An emergency fund is the amount of money you keep in a reserve account should you have to cover any unexpected expenses. For example, you may need to cover medical bills, education costs, or the repair of a major appliance.

Determining how big this emergency fund should be depends entirely on how much risk you want to take and your financial means.

The Risk

Opting for a smaller emergency fund enables you to free up more capital for the here and now, but it also presents the problem of not giving you a big enough fund should something go wrong.

As a general rule of thumb, if you have children or other dependents you should opt for a higher emergency fund. A single person can afford to take bigger risks.

The Financial Means

Your financial means will be another factor you have to take into account. The higher your salary the more you can put into your emergency fund, naturally.

However, this isn’t the only point you have to take into account. Your financial means can change quickly. Here are some of the considerations that may influence how much you put back for a rainy day:

  • Are you at risk of redundancy?
  • Will any major changes occur in your life, such as a change of career?
  • Will the amount you spend per month change in any significant way?

The Answer

First, figure out how much you earn every month. Pick out every regular bill, including rent/mortgage, food, electricity, and water. See how much they amount to and compare this amount to your monthly salary.

See what the difference is between the numbers. For example, let’s say you have $1,000 leftover at the end of the month.

With this $1,000, for a single person, you may be able to store as little as $100-$250. Someone who has a wife and two kids may want to think about saving $500-$700 per month.


The best way to deal with an emergency fund is to try to predict emergencies when you can.
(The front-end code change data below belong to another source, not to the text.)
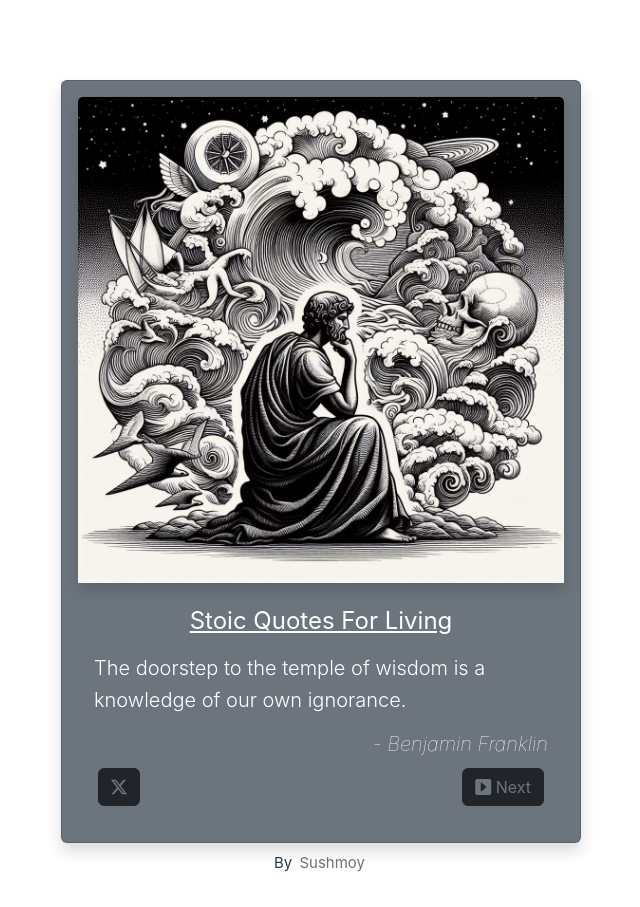
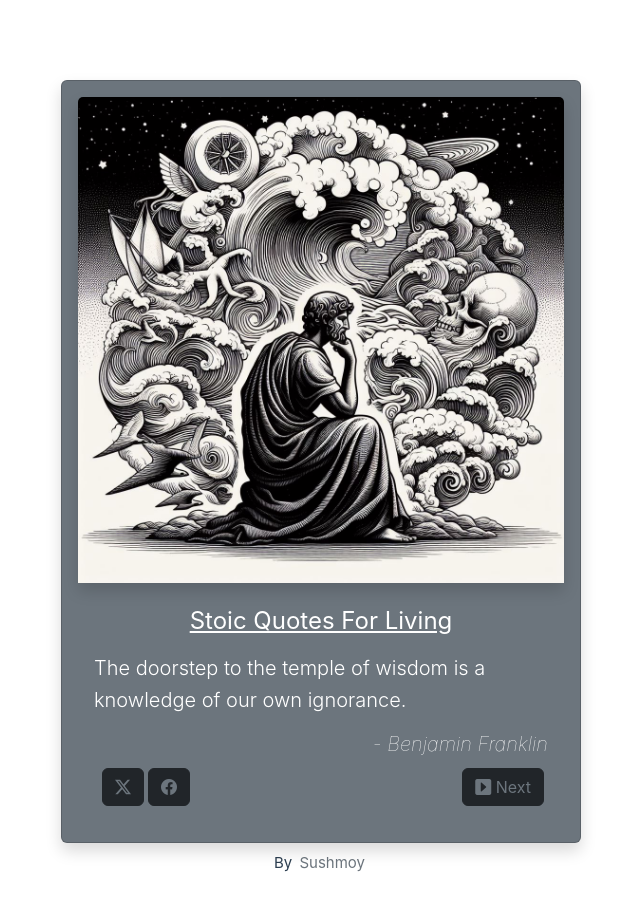
Before and after one commit to moysush/stoic-quotes, a Vue app: page / in a window 1280 px wide. Shown: the whole page, without its empty margins (319-959 px from the left). Built offline with nearby package versions, Linux system fonts and the light colour scheme.

Commit message:
added facebook sharing option

```diff
--- a/src/App.vue
+++ b/src/App.vue
@@ -45,14 +45,24 @@ function generateRandomNumber() {
         <div class="button-container d-flex justify-content-between p-1">
           <div>
             <a
-              class="regenerate-button btn btn-dark"
+              class="regenerate-button btn btn-dark mx-1"
               :class="`text-${randomColor}`"
               :href="`https://twitter.com/intent/tweet?text=${encodeURIComponent(
                 quotes.text
-              )}&url=#`"
+              )}&url=https://stoic-quotes-for-living.netlify.app/`"
               target="_blank"
             >
               <i class="bi bi-twitter-x"></i>
+            </a>
+            <a
+              class="regenerate-button btn btn-dark"
+              :class="`text-${randomColor}`"
+              :href="`https://www.facebook.com/sharer/sharer.php?u=https://stoic-quotes-for-living.netlify.app/&quote=${encodeURIComponent(
+                quotes.text
+              )}`"
+              target="_blank"
+            >
+              <i class="bi bi-facebook"></i>
             </a>
           </div>
           <div>
@@ -68,7 +78,13 @@ function generateRandomNumber() {
       </div>
     </div>
     <footer class="text-center mt-2">
-      By <a href="https://github.com/imsushmoy" :class="`text-${randomColor}`" target="_blank">Sushmoy</a>
+      By
+      <a
+        href="https://github.com/imsushmoy"
+        :class="`text-${randomColor}`"
+        target="_blank"
+        >Sushmoy</a
+      >
     </footer>
   </main>
 </template>
```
If you’re worried about the health of the company employing you, a good idea is to temporarily boost how much you store in your fund every month.

Another example is if you’re preparing for a round of annual health checks. Boosting your emergency fund months in advance is a clever idea.

Ultimately, the way to do this is to concentrate on your financial circumstances. Monitor your financial health and tailor your plan according to your needs.